​​​​​​2016 ISSEI conference 

The University of Lodz, Poland
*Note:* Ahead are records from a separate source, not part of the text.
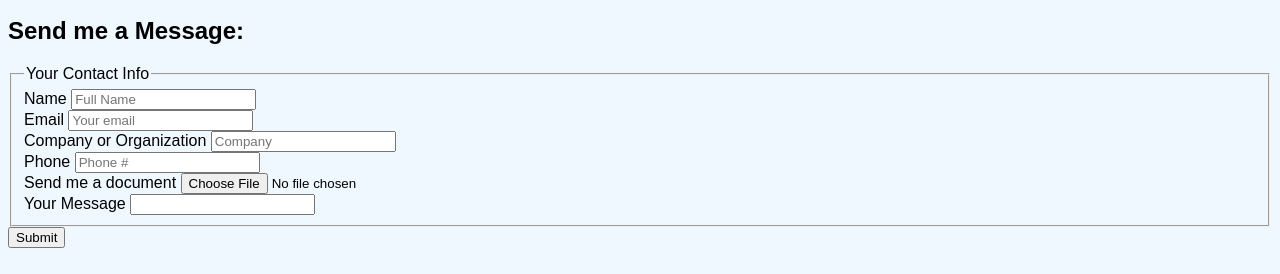
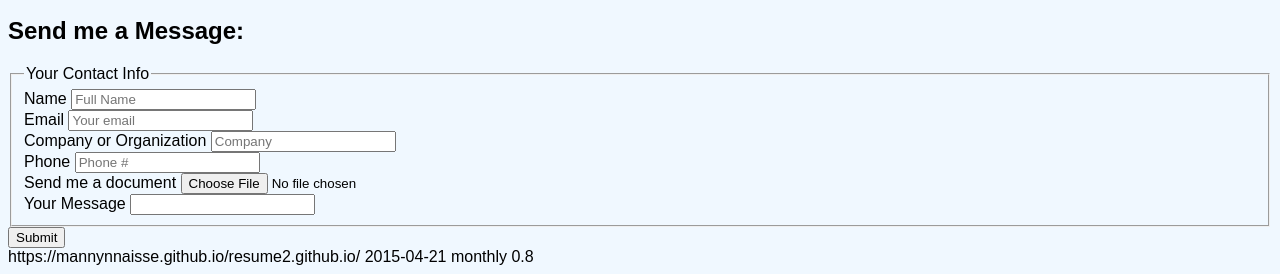
Before and after one commit to mannynnaisse/resume2.github.io, a plain HTML site: page index.html in a window 1280 px wide. Shown: the part 1697-1971 px from the top of the page. Drawn offline with Linux system fonts and the light colour scheme; a script that the page names is missing.

Commit message:
Update index.html

```diff
--- a/index.html
+++ b/index.html
@@ -192,7 +192,15 @@
                </form>
 
 
-
+<?xml version="1.0" encoding="UTF-8"?>
+<urlset xmlns="http://www.sitemaps.org/schemas/sitemap/0.9">
+ <url>
+ <loc>https://mannynnaisse.github.io/resume2.github.io/</loc>
+ <lastmod>2015-04-21</lastmod>
+ <changefreq>monthly</changefreq>
+ <priority>0.8</priority>
+ </url>
+</urlset>
 
   </body>
 </html>
```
The vision of Henri Bergson, of Romain Rolland, and of Jean Monnet was one of a peaceable Europe escaping from ghosts of the past, steering economic growth, and ultimately realizing a script: a script for a film with a cosmopolitan ending of democracy and rights. Such a vision of a better Europe has fallen into crisis. It seems no longer realistic or realizable. Worse, Europe today has sunk into intolerance of Otherness, Islamophobia and Anti-Semitism. Is the idea of Europe one of the legacies of the Enlightenment-sparked civilization that should continue to unfold, rather than some dream or plan of what should be? Has the European Union morphed into technocratic over-reaching in the quest for excessive harmonization? Rather than thoughtless clamoring for Brexit, is the United Kingdom the model for the relation of particular nations to a European whole, where the whole is understood as an interdependent community of history and fate confronting new risks, and realizing that the traditional welfare state is inadequate for dealing with the precariat in new lost generations. Can the idea of Europe capacitate solidarity and reciprocity among its parts? 

Contributions are welcome re Spain, Germany, Sweden, Poland, Hungary, the United Kingdom, Switzerland, France, Israel, and regarding Hegel  Luhmann and Habermas. 

Please submit a 350–500 word abstract before 31 March 2016 to Richard Weiner at: RWeiner@ric.edu

Workshop: Fading Europe? Confronting Limitations / Envisioning Alternatives

Chair: Richard R. Weiner

Professor of Political Science, Rhode Island College, and Affiliate

Minda de Gunzburg Center for European Studies, Harvard University, USA